§ TASK INSTRUCTIONS
Lines from the listing below that contain the string "Markdown" are to be reported.

§ SOURCE MATERIAL

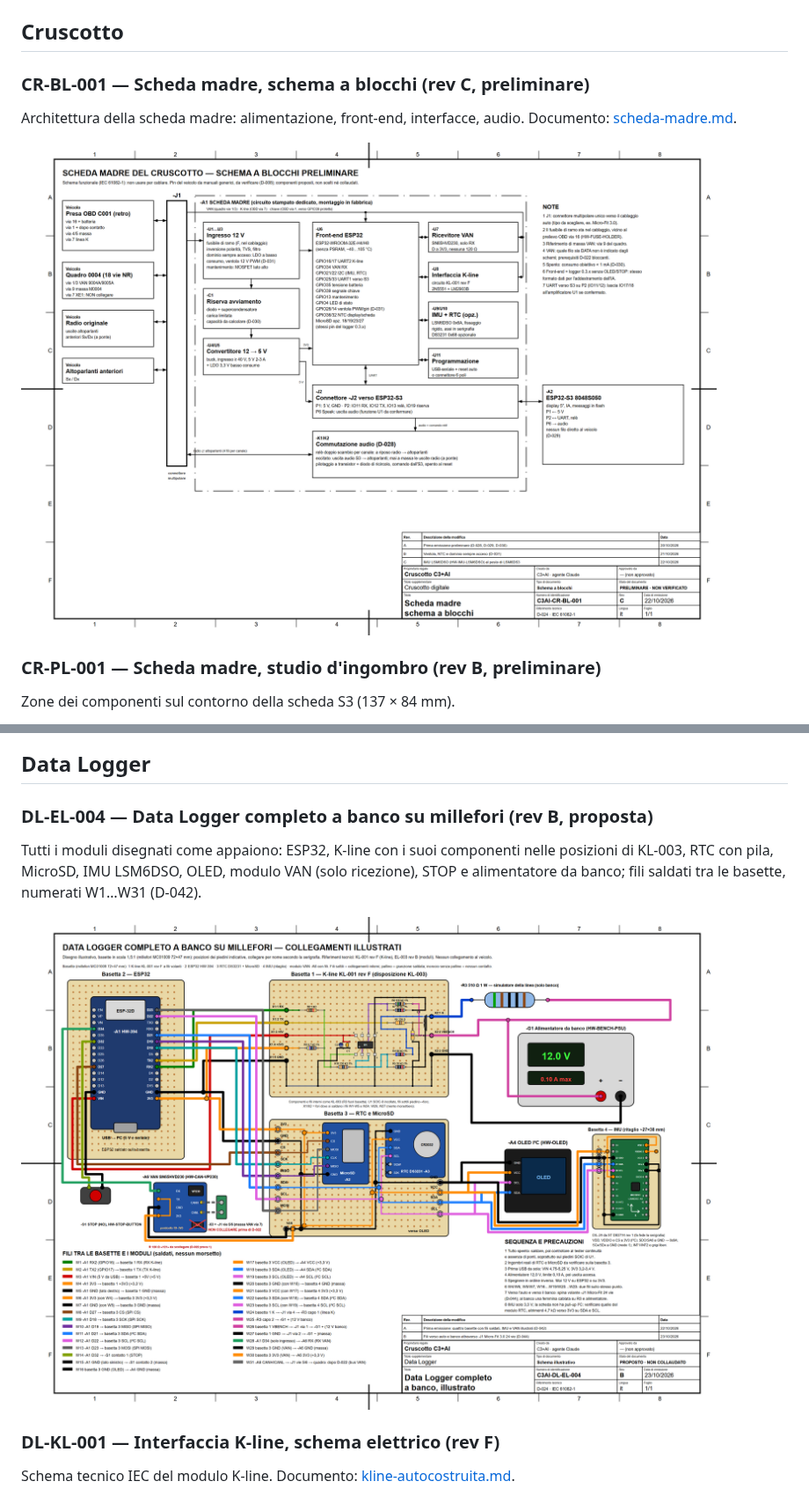
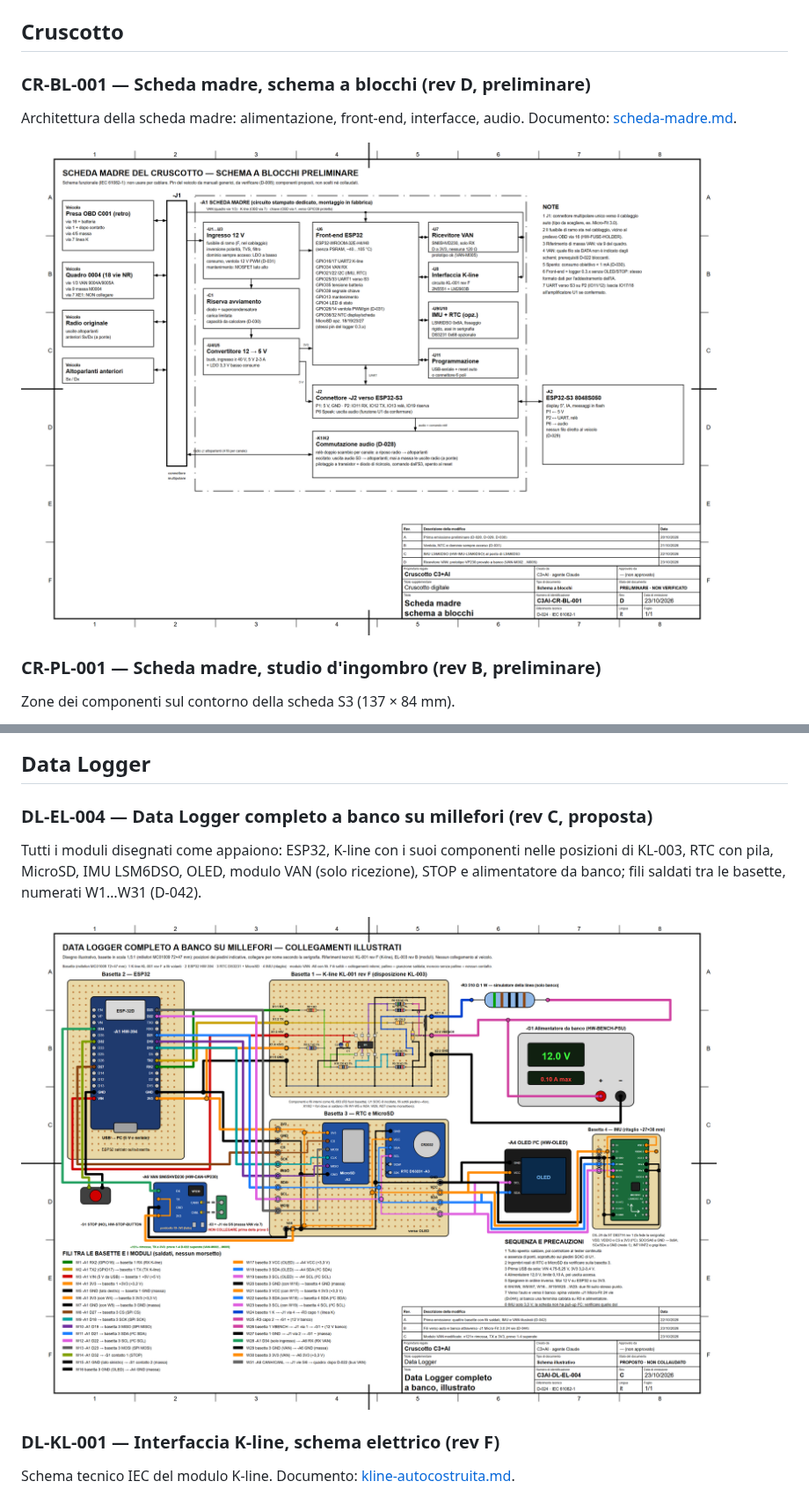
Before and after one commit to lucaversus/C3-cruscotto-smart, a Markdown page: disegni/README.md, 2 parts joined by grey strips. Shown at 88% size. Rendered like a GitHub page; pictures changed too: disegni/CR-BL-001_scheda-madre-blocchi.png, disegni/DL-EL-004_logger-completo-millefori.png.

```diff
--- a/disegni/README.md
+++ b/disegni/README.md
@@ -15,7 +15,7 @@ cartiglio con revisione e stato (D-009, D-024).
 
 ## Cruscotto
 
-### CR-BL-001 — Scheda madre, schema a blocchi (rev C, preliminare)
+### CR-BL-001 — Scheda madre, schema a blocchi (rev D, preliminare)
 Architettura della scheda madre: alimentazione, front-end, interfacce, audio. Documento: [scheda-madre.md](../cruscotto/docs/scheda-madre.md).
 
 [![CR-BL-001](CR-BL-001_scheda-madre-blocchi.png)](CR-BL-001_scheda-madre-blocchi.png)
@@ -32,7 +32,7 @@ Vie 16/1/4/5 e calo all'avviamento, con tabella da compilare.
 
 ## Data Logger
 
-### DL-EL-004 — Data Logger completo a banco su millefori (rev B, proposta)
+### DL-EL-004 — Data Logger completo a banco su millefori (rev C, proposta)
 Tutti i moduli disegnati come appaiono: ESP32, K-line con i suoi componenti nelle posizioni di KL-003, RTC con pila, MicroSD, IMU LSM6DSO, OLED, modulo VAN (solo ricezione), STOP e alimentatore da banco; fili saldati tra le basette, numerati W1…W31 (D-042).
 
 [![DL-EL-004](DL-EL-004_logger-completo-millefori.png)](DL-EL-004_logger-completo-millefori.png)
```
Also changed, not shown: other parts of disegni/README.md (+1 -1 lines), README.md (+1 -1 lines), cruscotto/docs/scheda-madre.md (+1 -1 lines), disegni/DL-BL-001_architettura-data-logger.png, 6 other files.
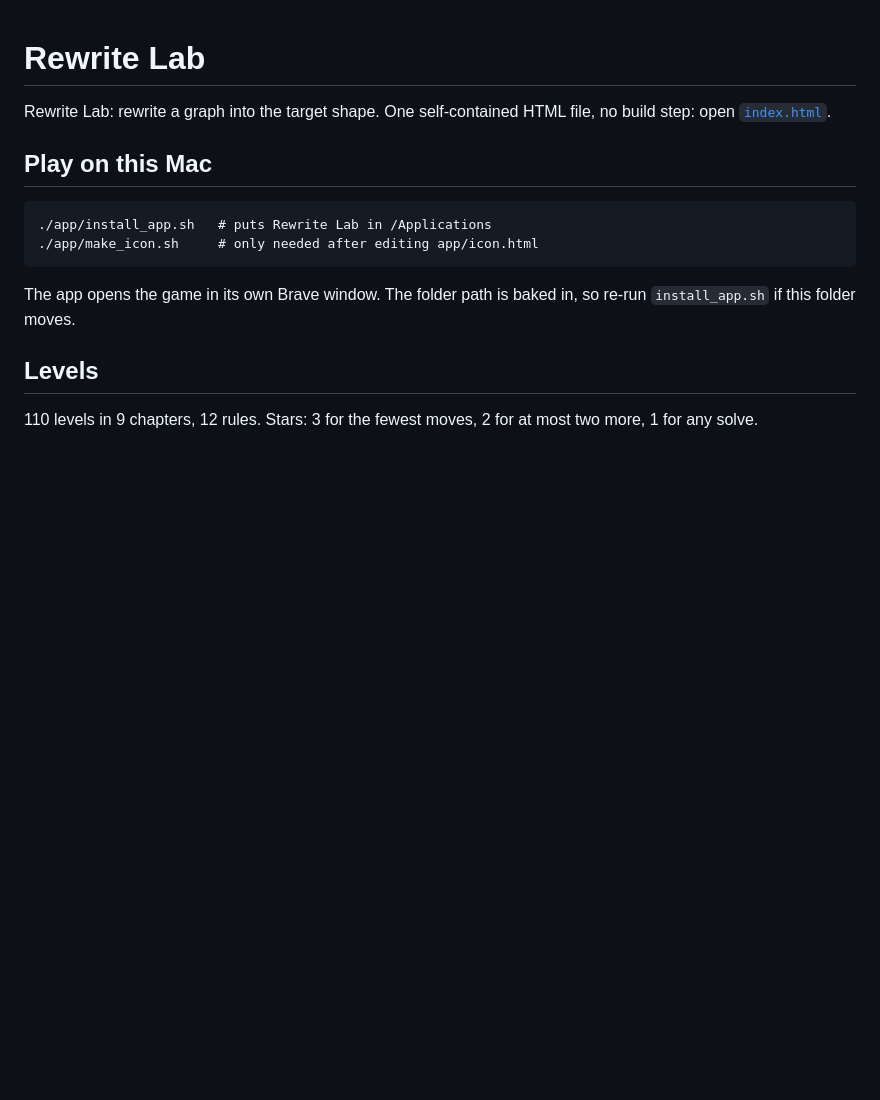
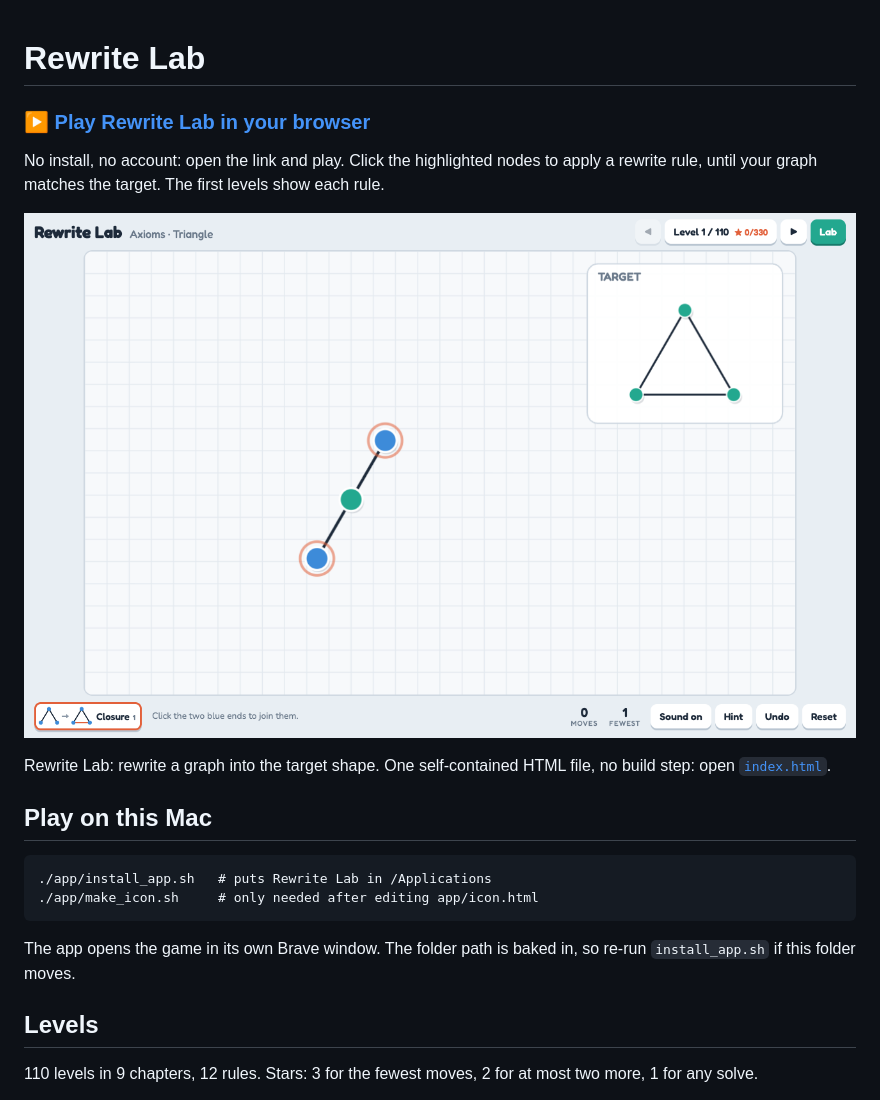
Before and after one commit to louisvandenbruwaene/rewrite-lab, a Markdown page: README.md, the part around the change. Rendered like a GitHub page; pictures changed too: screenshot.png (added); blank space fills up the shorter version.

Commit message:
README: play link to the GitHub Pages site, how to start, and a screenshot that links to it
Co-Authored-By: Claude Opus 5.5 <noreply@anthropic.com>
Claude-Session: https://claude.ai/code/session_017exW6dQfixWeWAXWi9qFMM

```diff
--- a/README.md
+++ b/README.md
@@ -1,4 +1,10 @@
 # Rewrite Lab
+
+### ▶ [Play Rewrite Lab in your browser](https://louisvandenbruwaene.github.io/rewrite-lab/)
+
+No install, no account: open the link and play. Click the highlighted nodes to apply a rewrite rule, until your graph matches the target. The first levels show each rule.
+
+[![Rewrite Lab: the first puzzle and its target triangle](screenshot.png)](https://louisvandenbruwaene.github.io/rewrite-lab/)
 
 Rewrite Lab: rewrite a graph into the target shape. One self-contained HTML file, no build step: open [`index.html`](index.html).
 
```
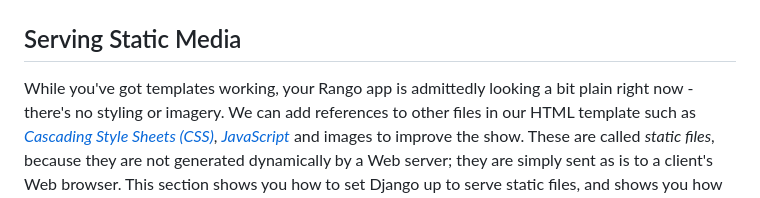
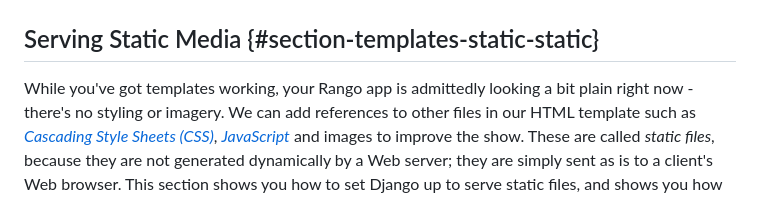
Before and after one commit to wuyang1002431655/tango_with_django_19, a Markdown page: manuscript/chapter4-templates-static-media.md, the part around the change. GitHub-like rendering.

```diff
--- a/manuscript/chapter4-templates-static-media.md
+++ b/manuscript/chapter4-templates-static-media.md
@@ -141,7 +141,7 @@ This example demonstrates how to use templates within your views. However, we ha
 {id="fig-ch4-first-template"}
 ![What you should see when your first template is working correctly. Note the bold text - `Crunchy, creamy, cookie, candy, cupcake!` - which originates from the view, but is rendered in the template.](images/ch4-first-template.png)
 
-## Serving Static Media
+## Serving Static Media {#section-templates-static-static}
 While you've got templates working, your Rango app is admittedly looking a bit plain right now - there's no styling or imagery. We can add references to other files in our HTML template such as [*Cascading Style Sheets (CSS)*](http://en.wikipedia.org/wiki/Cascading_Style_Sheets), [*JavaScript*](https://en.wikipedia.org/wiki/JavaScript) and images to improve the show. These are called *static files*, because they are not generated dynamically by a Web server; they are simply sent as is to a client's Web browser. This section shows you how to set Django up to serve static files, and shows you how to include an image within your simple template.
 
 ### Configuring the Static Media Directory
```
Also changed, not shown: manuscript/chapter-css.md (+7 -22 lines), manuscript/images/css-class.png (added), manuscript/images/css-id.png (added).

§ WRITTEN ANSWER
Before and after one commit to lucaversus/C3-cruscotto-smart, a Markdown page: disegni/README.md, 2 parts joined by grey strips. Shown at 88% size. Rendered like a GitHub page; pictures changed too: disegni/CR-BL-001_scheda-madre-blocchi.png, disegni/DL-EL-004_logger-completo-millefori.png.
Before and after one commit to louisvandenbruwaene/rewrite-lab, a Markdown page: README.md, the part around the change. Rendered like a GitHub page; pictures changed too: screenshot.png (added); blank space fills up the shorter version.
Before and after one commit to wuyang1002431655/tango_with_django_19, a Markdown page: manuscript/chapter4-templates-static-media.md, the part around the change. GitHub-like rendering.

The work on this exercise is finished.